» **About this task**: Print the data that follows word for word, leaving out any picture.

» **Data supplied**:
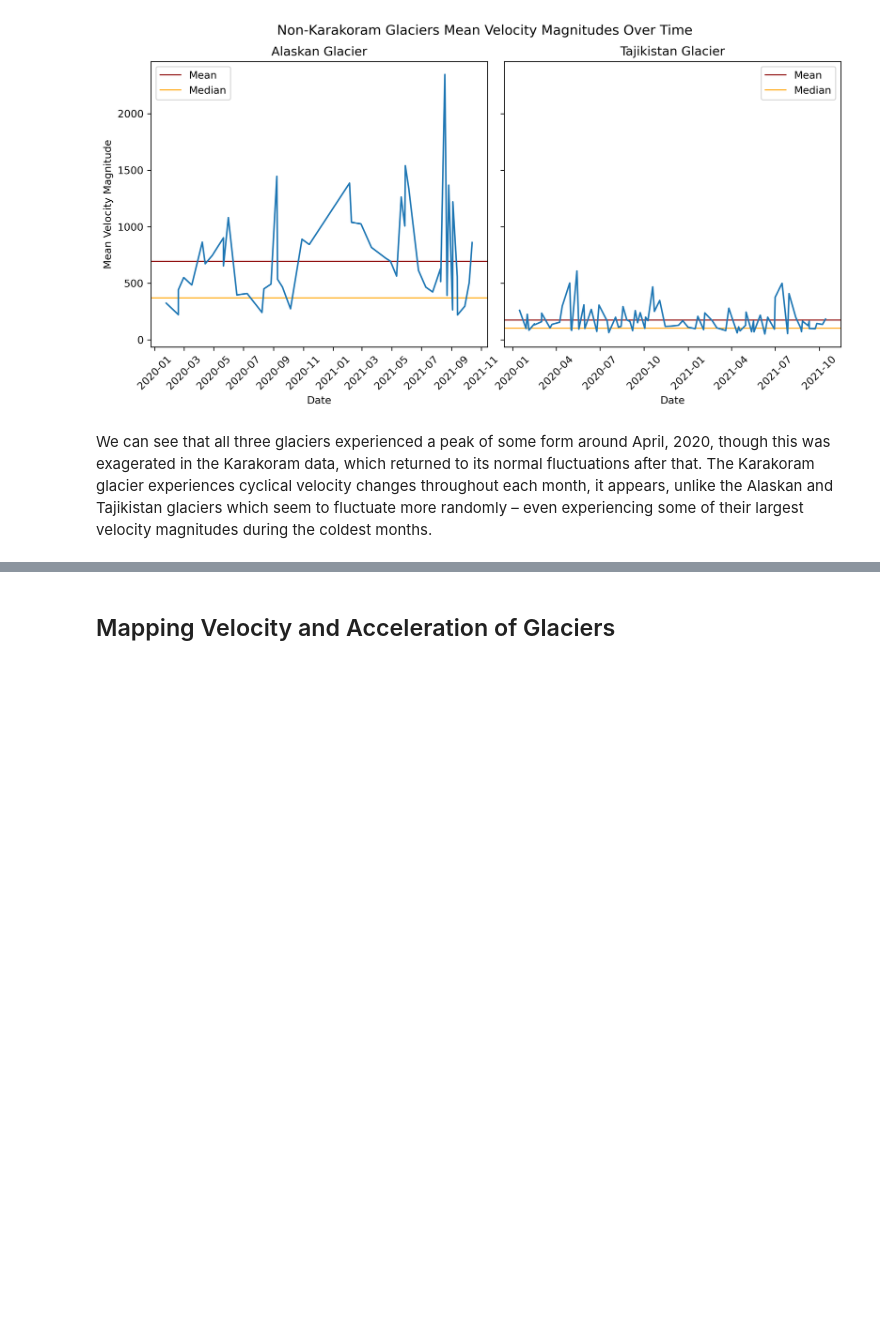
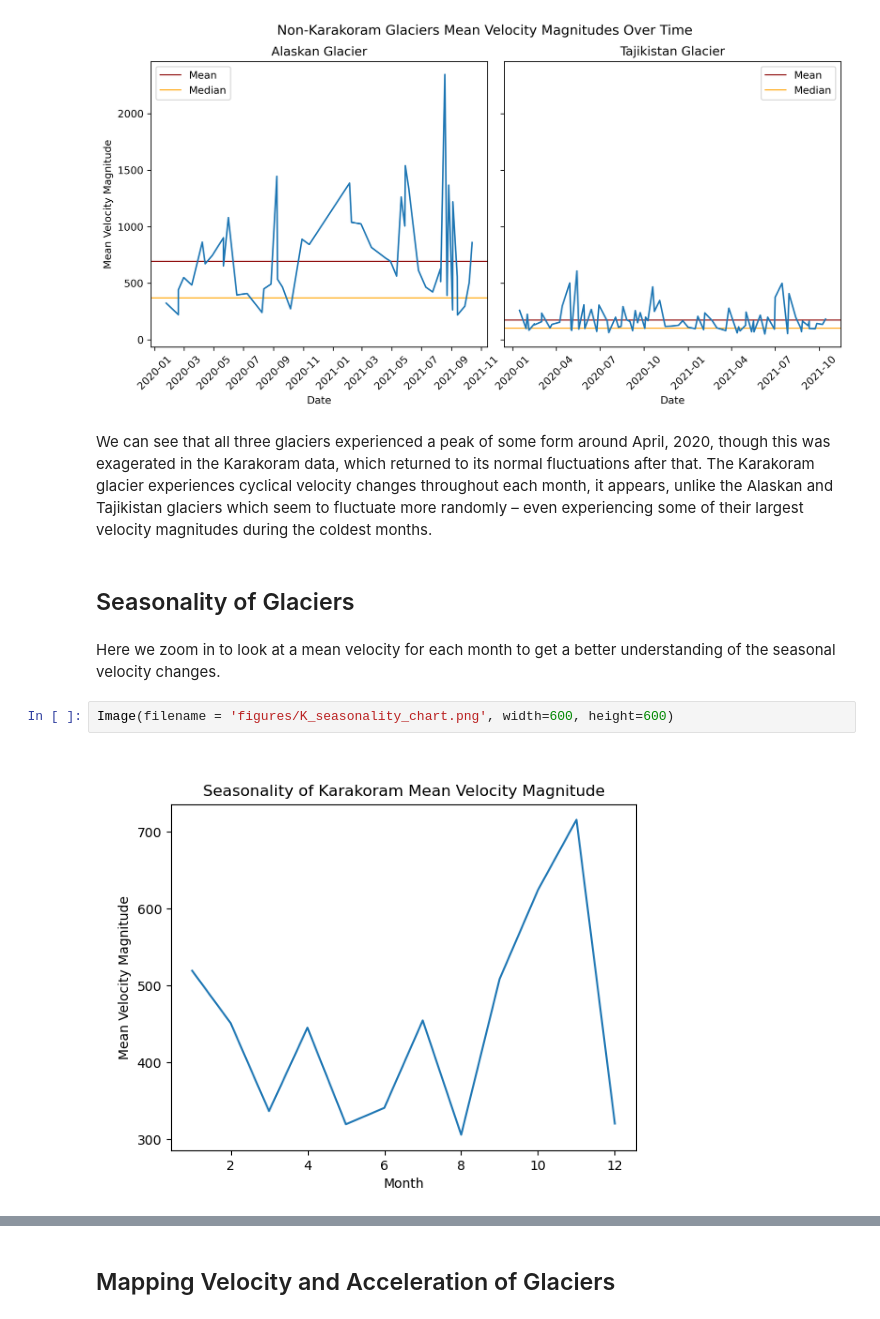
Before and after one commit to UCB-stat-159-f25/final-group06, a Jupyter notebook: main.ipynb, the cells around one changed output, grey strips where cells are left out. Cells and saved outputs as stored; diff of their text form; blank space fills up the shorter version.

Commit message:
added seasonality graphs and results

```diff
--- a/main.ipynb
+++ b/main.ipynb
@@ -68,3 +68,11 @@ Image(filename = 'figures/NK_meanmag_chart.png', width=800, height=800)
 [figure]
 # %% [markdown]
 We can see that all three glaciers experienced a peak of some form around April, 2020, though this was exagerated in the Karakoram data, which returned to its normal fluctuations after that. The Karakoram glacier experiences cyclical velocity changes throughout each month, it appears, unlike the Alaskan and Tajikistan glaciers which seem to fluctuate more randomly – even experiencing some of their largest velocity magnitudes during the coldest months.
+# %% [markdown]
+## Seasonality of Glaciers
+# %% [markdown]
+Here we zoom in to look at a mean velocity for each month to get a better understanding of the seasonal velocity changes.
+# %%
+Image(filename = 'figures/K_seasonality_chart.png', width=600, height=600)
+# %% [output]
+[figure, added]
```
Also changed, not shown: parts of 7 cells of this notebook.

» **Answer area**:
Before and after one commit to UCB-stat-159-f25/final-group06, a Jupyter notebook: main.ipynb, the cells around one changed output, grey strips where cells are left out. Cells and saved outputs as stored; diff of their text form; blank space fills up the shorter version.

Commit message:
added seasonality graphs and results

```diff
--- a/main.ipynb
+++ b/main.ipynb
@@ -68,3 +68,11 @@ Image(filename = 'figures/NK_meanmag_chart.png', width=800, height=800)
 [figure]
 # %% [markdown]
 We can see that all three glaciers experienced a peak of some form around April, 2020, though this was exagerated in the Karakoram data, which returned to its normal fluctuations after that. The Karakoram glacier experiences cyclical velocity changes throughout each month, it appears, unlike the Alaskan and Tajikistan glaciers which seem to fluctuate more randomly – even experiencing some of their largest velocity magnitudes during the coldest months.
+# %% [markdown]
+## Seasonality of Glaciers
+# %% [markdown]
+Here we zoom in to look at a mean velocity for each month to get a better understanding of the seasonal velocity changes.
+# %%
+Image(filename = 'figures/K_seasonality_chart.png', width=600, height=600)
+# %% [output]
+[figure, added]
```
Also changed, not shown: parts of 7 cells of this notebook.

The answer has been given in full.